Ireland’s first digital surgery unit ‘will reduce complications’

Mater hospital unit uses technology to identify cancer without need to remove tissue

Colorectal surgery being performed on a patient in the new digital surgery unit at the Mater hospital, Dublin. Photograph: Gareth Chaney/Collins

Colorectal surgery being performed on a patient in the new digital surgery unit at the Mater hospital, Dublin. Photograph: Gareth Chaney/Collins

 

The Mater hospital has begun using cutting-edge technology that it says will “significantly reduce” serious complications associated with colorectal surgery.

Ireland’s first digital surgery unit was officially opened at the Dublin hospital on Tuesday. The unit uses a mix of colour-changing dye and infrared imaging to identify cancerous abnormalities without having to remove the tissue from the body. The dye changes colour depending on whether the tissue is malignant or benign and then the digital computer analyses the results. This will allow surgeons to act faster, make decisions more confidently and increase precision when it comes to removing abnormalities, the hospital said.

Prof Ronan Cahill, the colorectal surgeon spearheading the research, said it would allow medics to make decisions that are personalised to the needs of the patient.

“If we give a simple, safe dye, for instance, we can look to see colour changes that reflect the nature of their qualities,” Prof Cahill said. “We are using computer vision to convert human vision into a numeric score and then the numeric scores can be analysed statistically to spot differences that would be very hard to otherwise see.

“That’s really what digital surgery is allowing us to do, to personalise the decisions for that specific person,” he added.

Improved safety

Prof Cahill said the technology has already seen post-operative complications being reduced from 10 per cent of patients to 3 per cent.
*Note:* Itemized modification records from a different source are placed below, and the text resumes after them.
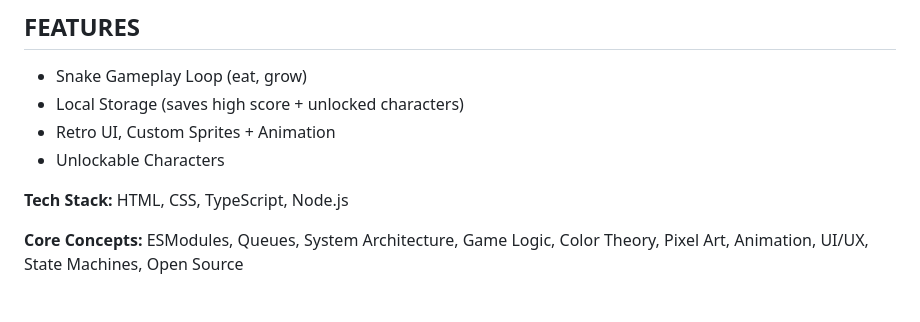
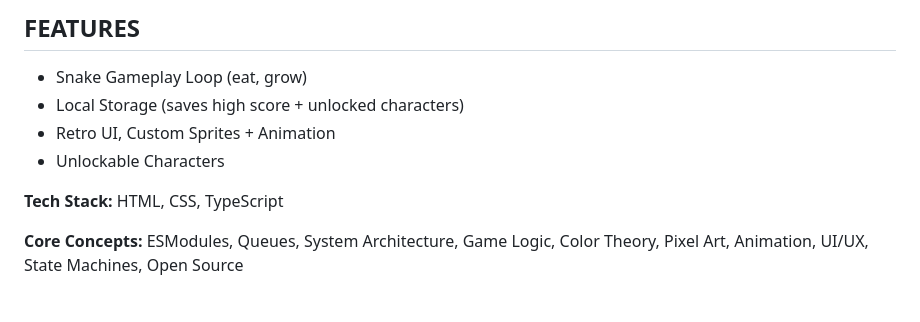
Before and after one commit to EricPaulin/snake-game, a Markdown page: README.md, the part around the change. Rendered like a GitHub page.

Commit message:
Update tech stack in README
Removed Node.js from the tech stack in the README.

```diff
--- a/README.md
+++ b/README.md
@@ -31,7 +31,7 @@ Snake is a <b>Lightweight Vanilla TypeScript </b> game about a hungry snake eati
  - Retro UI, Custom Sprites + Animation
  - Unlockable Characters
 
-<b>Tech Stack:</b>  HTML, CSS, TypeScript, Node.js
+<b>Tech Stack:</b>  HTML, CSS, TypeScript
 
 <b>Core Concepts:</b> ESModules, Queues, System Architecture, Game Logic, Color Theory, Pixel Art, Animation, UI/UX, State Machines, Open Source
 
```
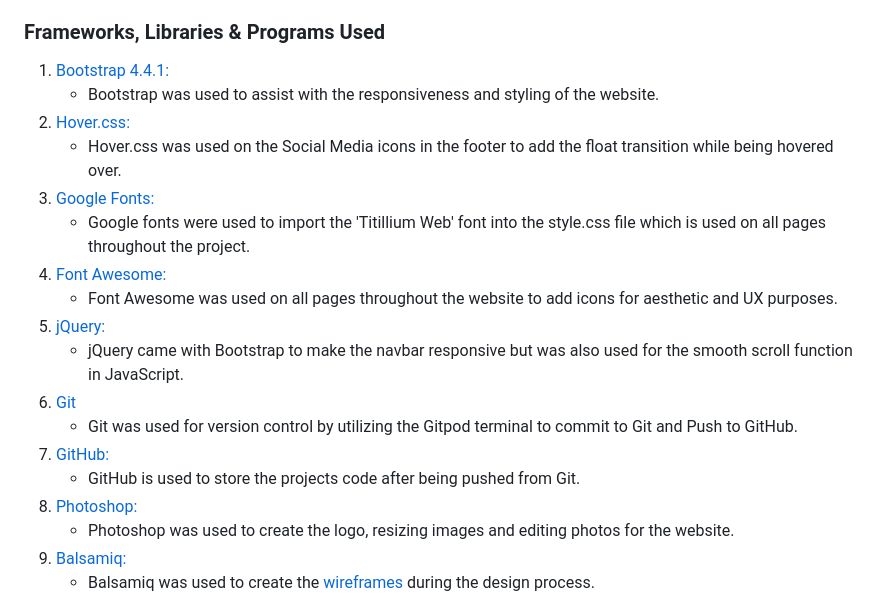
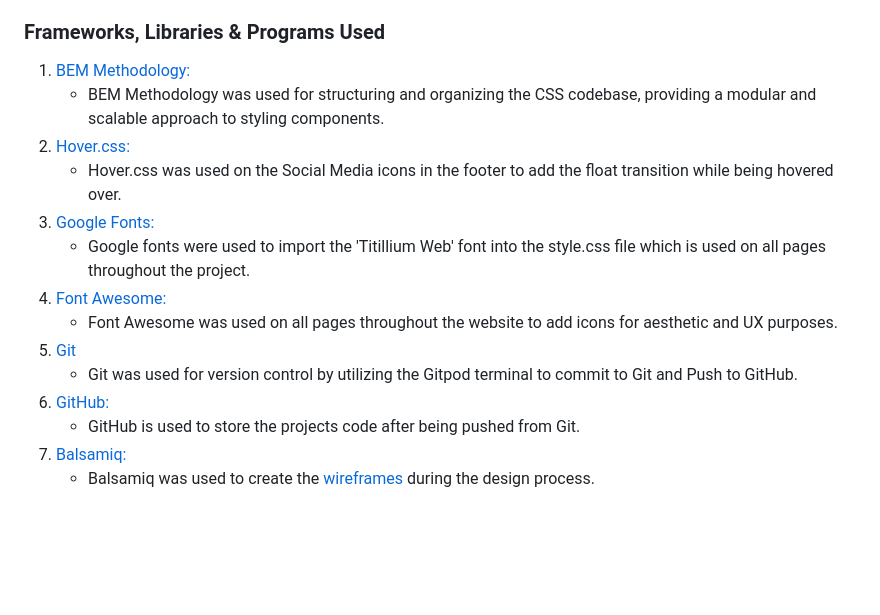
Before and after one commit to Danvm94/paulista-dishes, a Markdown page: README.md, the part around the change. GitHub-like rendering; blank space fills up the shorter version.

Commit message:
Edit Frameworks, Libraries & Programs Used

```diff
--- a/README.md
+++ b/README.md
@@ -61,22 +61,18 @@ This is the main website for Sao Paulo's most famous dishes. It is designed to b
 
 ### Frameworks, Libraries & Programs Used
 
-1. [Bootstrap 4.4.1:](https://getbootstrap.com/docs/4.4/getting-started/introduction/)
-   - Bootstrap was used to assist with the responsiveness and styling of the website.
+1. [BEM Methodology:](https://getbem.com/introduction/)
+   - BEM Methodology was used for structuring and organizing the CSS codebase, providing a modular and scalable approach to styling components.
 1. [Hover.css:](https://ianlunn.github.io/Hover/)
    - Hover.css was used on the Social Media icons in the footer to add the float transition while being hovered over.
 1. [Google Fonts:](https://fonts.google.com/)
    - Google fonts were used to import the 'Titillium Web' font into the style.css file which is used on all pages throughout the project.
 1. [Font Awesome:](https://fontawesome.com/)
    - Font Awesome was used on all pages throughout the website to add icons for aesthetic and UX purposes.
-1. [jQuery:](https://jquery.com/)
-   - jQuery came with Bootstrap to make the navbar responsive but was also used for the smooth scroll function in JavaScript.
 1. [Git](https://git-scm.com/)
    - Git was used for version control by utilizing the Gitpod terminal to commit to Git and Push to GitHub.
 1. [GitHub:](https://github.com/)
    - GitHub is used to store the projects code after being pushed from Git.
-1. [Photoshop:](https://www.adobe.com/ie/products/photoshop.html)
-   - Photoshop was used to create the logo, resizing images and editing photos for the website.
 1. [Balsamiq:](https://balsamiq.com/)
    - Balsamiq was used to create the [wireframes](https://github.com/) during the design process.
 
```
“We’re talking about a very invasive, difficult operation for patients to go through because the bowel is unique in that it’s full of bacteria, so any problem with the healing of the bowel after surgery means bacteria can leak into the person’s system and you can get very severe problems,” the surgeon said. “By using those dyes and by using the infrared analysis, we have improved the safety of the operation by two-thirds.”

Colorectal cancer is the second most common in the State. More than 2,700 people are diagnosed with the condition every year.

Researchers will also study how the technology can be used in other fields such as liver and lung cancer surgery, as well as plastic and reconstructive surgery.

The research has received €5.7 million in a Government grant from the Disruptive Technologies Innovation Fund, as well as a further €2 million from the industry. The grants will fund three years of research.

The research team is comprised of collaborators from the Mater hospital, the Royal College of Surgeons in Ireland and IBM Research Ireland, a research laboratory.

Dr Pól McAonghusa, senior manager at IBM Research Ireland, said it was a very “exciting partnership”.

“This joint research programme is an important first step towards integrating advances in artificial intelligence into surgery,” Dr McAonghusa said. “I am especially pleased that the unique expertise to do this is coming together here in Ireland.”